The Scan Eagle is an unmanned aircraft of the U.S. manufacturer Boeing and Insitu, which belongs to Boeing since 2008. Main tasks of the ScanEagle are reconnaissance, surveillance and obtaining intelligence information.
The Scan Eagle was originally developed in 2001 under the name SeaScan for the fishing industry to search from the air and track schools of tuna can. For this purpose, an aircraft was needed that could take off and land from normal ships. For cost reasons, and to the disadvantages of a helicopter to escape, the developers chose instead a fixed wing aircraft with special takeoff and landing procedures. The need for the U.S. military to be able to watch local areas for a long time from the air, finally in 2002 led to an adaptation of the ScanEagle related to military matters.

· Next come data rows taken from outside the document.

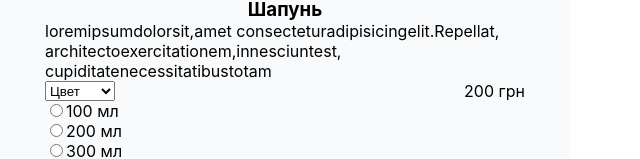
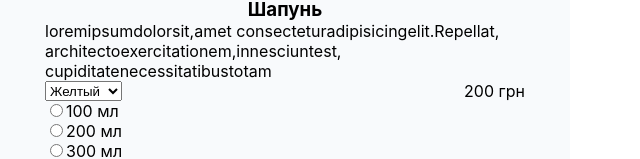
Before and after one commit to AndriiManyak/react-shop-tt, a React (Create React App) app: page / in a window 1280 px wide. Shown: the part 332-491 px from the top of the page, without its empty margins (0-640 px from the left). Built offline with nearby package versions, Linux system fonts and the light colour scheme.

Commit message:
add function for handling changes of form

```diff
--- a/src/App.jsx
+++ b/src/App.jsx
@@ -1,9 +1,11 @@
 import React from 'react';
 import './App.scss';
 import { GoodList } from './components/GoodList';
+import { Basket } from './components/Basket';
 
 export const App = () => (
   <div>
     <GoodList />
+    <Basket />
   </div>
 );
--- a/src/components/Good/Good.jsx
+++ b/src/components/Good/Good.jsx
@@ -10,11 +10,25 @@ export const Good = ({ good }) => {
     id: good.id,
     color: good.colors[0],
     size: good.sizes[0],
+    quantity: 1,
   });
 
   useEffect(() => {
-    console.log(good);
+    // console.log(good);
   }, []);
+
+  const handleChange = (event) => {
+    const { name, value } = event.target;
+
+    setPurchase(prevState => ({
+      ...prevState,
+      [name]: value,
+    }));
+  };
+
+  const handleSubmit = (event) => {
+    event.preventDefault();
+  };
 
   return (
     <div className="Good">
@@ -29,10 +43,19 @@ export const Good = ({ good }) => {
       <div className="Good__purchase-configuration">
         <form>
           <div className="Good__purchase-wrapper">
-            <select>
-              <option>Цвет</option>
-              <option>Желтий</option>
-              <option>Синий</option>
+            <select
+              name="color"
+              value={purchase.color}
+              onChange={handleChange}
+            >
+              {good.colors.map(color => (
+                <option
+                  key={color}
+                  value={color}
+                >
+                  {color}
+                </option>
+              ))}
             </select>
             <p>{`${good.price} грн`}</p>
           </div>
@@ -40,7 +63,7 @@ export const Good = ({ good }) => {
           <div className="Good__size">
             {
               good.sizes.map(size => (
-                <label>
+                <label key={size}>
                   <input
                     type="radio"
                     name="size"
```
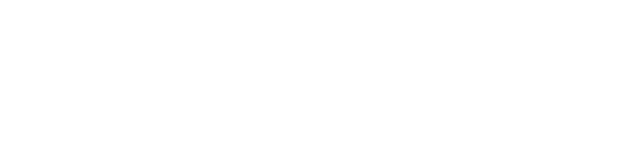
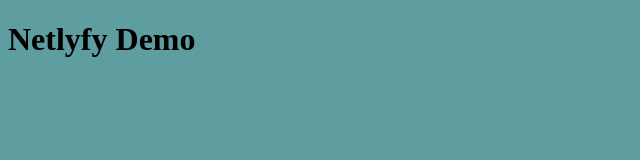
Before and after one commit to M-R-JD/Netlyfy-demo, a plain HTML site: page index.html in a window 1280 px wide. Shown: the whole page, without its empty margins (0-640 px from the left). Drawn offline with Linux system fonts and the light colour scheme.

Commit message:
second commit

```diff
--- a/css/style.css
+++ b/css/style.css
@@ -0,0 +1,3 @@
+body{
+    background-color: cadetblue;
+}
--- a/index.html
+++ b/index.html
@@ -7,6 +7,7 @@
     <link rel="stylesheet" href="./css/style.css">
 </head>
 <body>
+    <h1>Netlyfy Demo</h1>
     <script src="./js/script.js"></script>
 </body>
 </html>
```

The Scan Eagle is designed as a tailless aircraft with winglets as a rudder and 23.2 ° wing sweep. Wing and fuselage are made entirely of fiber composites. To ensure ease of transport in case of damage just to be able to replace individual parts, the aircraft is modular. The Seaeagle is powered by a two-stroke engine with a pusher propeller. For this purpose, the original gasoline engine designed for the operation was converted to kerosene. For the control of the aircraft, a flight control system from Athena Technologies, and numerous sensors are integrated. In addition to a GPS receiver and an INS platform, a magnetometer and air data sensors are available. The control and telemetry via a UHF data link, while the payload data in the S-band are transmitted at frequencies around 2.4 GHz. Here, the data transmission is secured by the use of frequency hopping spread spectrum.

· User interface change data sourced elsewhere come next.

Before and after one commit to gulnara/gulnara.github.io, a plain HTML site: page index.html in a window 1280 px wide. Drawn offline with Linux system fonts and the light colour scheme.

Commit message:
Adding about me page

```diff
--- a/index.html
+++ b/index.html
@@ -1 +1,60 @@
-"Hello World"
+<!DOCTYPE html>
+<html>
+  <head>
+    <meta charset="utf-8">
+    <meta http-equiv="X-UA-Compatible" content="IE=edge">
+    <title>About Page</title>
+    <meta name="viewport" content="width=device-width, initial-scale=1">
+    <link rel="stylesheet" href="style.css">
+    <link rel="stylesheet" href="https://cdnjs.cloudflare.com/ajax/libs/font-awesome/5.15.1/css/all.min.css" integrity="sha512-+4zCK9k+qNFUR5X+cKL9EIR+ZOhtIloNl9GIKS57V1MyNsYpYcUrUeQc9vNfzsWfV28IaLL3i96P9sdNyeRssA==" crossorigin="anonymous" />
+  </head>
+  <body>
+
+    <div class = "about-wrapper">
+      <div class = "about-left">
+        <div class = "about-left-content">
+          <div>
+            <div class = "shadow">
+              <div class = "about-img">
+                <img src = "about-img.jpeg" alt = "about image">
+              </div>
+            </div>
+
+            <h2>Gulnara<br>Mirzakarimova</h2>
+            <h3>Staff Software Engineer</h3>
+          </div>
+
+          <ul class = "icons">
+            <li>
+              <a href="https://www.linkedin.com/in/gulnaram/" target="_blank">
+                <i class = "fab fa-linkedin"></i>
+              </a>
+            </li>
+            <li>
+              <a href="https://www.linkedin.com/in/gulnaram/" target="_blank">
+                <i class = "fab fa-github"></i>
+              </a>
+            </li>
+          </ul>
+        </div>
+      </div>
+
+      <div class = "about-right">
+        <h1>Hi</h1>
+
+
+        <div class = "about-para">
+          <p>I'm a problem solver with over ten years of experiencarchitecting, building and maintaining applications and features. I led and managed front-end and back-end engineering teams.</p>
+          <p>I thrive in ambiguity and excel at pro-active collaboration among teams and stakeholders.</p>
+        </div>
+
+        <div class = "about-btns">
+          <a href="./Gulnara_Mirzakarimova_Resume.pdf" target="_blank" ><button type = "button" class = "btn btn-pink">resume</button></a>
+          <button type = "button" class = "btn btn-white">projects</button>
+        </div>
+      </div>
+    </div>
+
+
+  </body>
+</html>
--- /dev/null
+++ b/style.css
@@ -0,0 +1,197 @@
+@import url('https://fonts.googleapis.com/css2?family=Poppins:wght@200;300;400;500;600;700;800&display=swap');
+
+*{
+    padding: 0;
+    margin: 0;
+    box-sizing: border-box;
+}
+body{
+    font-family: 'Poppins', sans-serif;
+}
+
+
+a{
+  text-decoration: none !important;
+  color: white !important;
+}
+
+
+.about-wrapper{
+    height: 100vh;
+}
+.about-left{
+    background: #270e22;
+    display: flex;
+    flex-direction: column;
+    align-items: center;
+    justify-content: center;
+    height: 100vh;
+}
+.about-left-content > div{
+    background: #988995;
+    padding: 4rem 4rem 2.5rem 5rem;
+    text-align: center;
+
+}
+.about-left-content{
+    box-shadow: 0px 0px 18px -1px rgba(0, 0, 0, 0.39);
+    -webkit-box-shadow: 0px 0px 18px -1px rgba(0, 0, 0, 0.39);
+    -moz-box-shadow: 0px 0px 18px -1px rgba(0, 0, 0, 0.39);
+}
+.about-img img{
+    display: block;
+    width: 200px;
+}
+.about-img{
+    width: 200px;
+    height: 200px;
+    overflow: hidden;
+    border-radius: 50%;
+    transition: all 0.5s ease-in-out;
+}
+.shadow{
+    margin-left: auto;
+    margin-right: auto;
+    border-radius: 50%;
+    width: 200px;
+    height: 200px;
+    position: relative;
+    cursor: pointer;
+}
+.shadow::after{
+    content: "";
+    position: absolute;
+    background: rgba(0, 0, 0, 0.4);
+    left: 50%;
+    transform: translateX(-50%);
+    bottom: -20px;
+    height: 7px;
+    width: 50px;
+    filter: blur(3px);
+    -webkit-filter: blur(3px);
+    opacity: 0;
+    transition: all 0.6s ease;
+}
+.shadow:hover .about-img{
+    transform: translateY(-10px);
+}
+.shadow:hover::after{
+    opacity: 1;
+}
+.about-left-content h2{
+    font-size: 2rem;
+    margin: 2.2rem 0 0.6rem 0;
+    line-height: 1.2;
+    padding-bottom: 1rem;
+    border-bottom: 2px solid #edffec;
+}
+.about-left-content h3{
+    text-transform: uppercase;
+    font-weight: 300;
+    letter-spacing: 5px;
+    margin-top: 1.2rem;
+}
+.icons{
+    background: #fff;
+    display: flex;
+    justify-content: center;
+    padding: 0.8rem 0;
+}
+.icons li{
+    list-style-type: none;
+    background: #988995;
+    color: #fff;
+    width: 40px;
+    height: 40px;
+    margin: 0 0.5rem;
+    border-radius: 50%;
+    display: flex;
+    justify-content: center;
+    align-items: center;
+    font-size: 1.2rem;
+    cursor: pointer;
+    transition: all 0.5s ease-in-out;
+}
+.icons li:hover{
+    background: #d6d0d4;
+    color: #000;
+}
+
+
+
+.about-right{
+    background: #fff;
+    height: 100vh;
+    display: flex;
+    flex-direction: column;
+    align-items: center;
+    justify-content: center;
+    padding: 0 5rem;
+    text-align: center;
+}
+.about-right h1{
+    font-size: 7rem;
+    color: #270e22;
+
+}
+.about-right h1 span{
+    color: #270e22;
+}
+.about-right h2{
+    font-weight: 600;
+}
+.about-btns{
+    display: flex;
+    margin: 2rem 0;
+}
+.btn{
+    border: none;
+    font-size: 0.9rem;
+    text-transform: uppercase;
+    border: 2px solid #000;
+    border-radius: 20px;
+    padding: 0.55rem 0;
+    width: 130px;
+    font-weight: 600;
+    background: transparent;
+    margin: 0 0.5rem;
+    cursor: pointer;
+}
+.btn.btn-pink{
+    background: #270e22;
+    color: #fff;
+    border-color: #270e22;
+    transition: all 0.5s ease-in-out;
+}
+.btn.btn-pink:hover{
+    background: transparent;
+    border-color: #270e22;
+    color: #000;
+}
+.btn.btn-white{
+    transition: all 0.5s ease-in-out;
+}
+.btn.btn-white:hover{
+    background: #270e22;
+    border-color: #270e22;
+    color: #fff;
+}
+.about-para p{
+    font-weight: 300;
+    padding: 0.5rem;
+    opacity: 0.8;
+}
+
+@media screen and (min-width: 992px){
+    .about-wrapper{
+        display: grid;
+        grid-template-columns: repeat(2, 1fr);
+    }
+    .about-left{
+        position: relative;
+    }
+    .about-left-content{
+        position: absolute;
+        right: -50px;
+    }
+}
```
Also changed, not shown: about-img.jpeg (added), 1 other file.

As payload carries the ScanEagle one of several SAR ( ImSAR ), thermal imaging ( DRS E6000 ) or photodetectors.
For the sea-based application launch and recovery methods have been developed for the SeaScan or ScanEagle adjusted. The launch takes place by means of a pneumatic catapult, which accelerates the aircraft to about 90 km / hr. The landing can be made either by conventional (only land) or by means of the patented SkyHook system. While the aircraft flies toward a vertically stretched 15 m long line, which slides due to the wing sweep at the outer ends of the wing and engages there in a hook system.
To keep costs low, was used in the construction of the SeaScan, especially at the beginning wherever it was possible to resort to usual standard components ( COTS components). Thus, the two-stroke engine for the drive from a model airplane engine was derived, installed a commercial video camera ( Sony 1000), and modifies a normal working platform for the landing system. Only in the course of military refitting additional sensors were added.
The following states operate the Scan Eagle:
- United States United States (U.S. Navy, U.S. Marine Corps )
- Canada Canada
- Australia (Australian Army)
- Poland Poland
- Colombia Colombia
- Singapore Singapore
- Iran Iran (allegedly since the end of 2012 the production of a ScanEagle copy )
The ScanEagle was until now mainly used in Iraq, Afghanistan and Pakistan. There, it is used by Australian, American and Canadian armed forces. But even in the fight against pirates came already in use. Thus, the Maersk Alabama was monitored during the occupation by pirates Scan Eagles. Colombia uses the Scan Eagle in the fight against terrorists and drug smugglers.
Of 4 December 2012 reported the Iranian armed forces have intercepted a drone type ScanEagle. However, this was denied shortly after by the U.S. military. A name unknown employee of the Department of Defense of the United States said: "Whatever the Iranians claim to possess, it is not actively operating drone of the U.S. Navy. "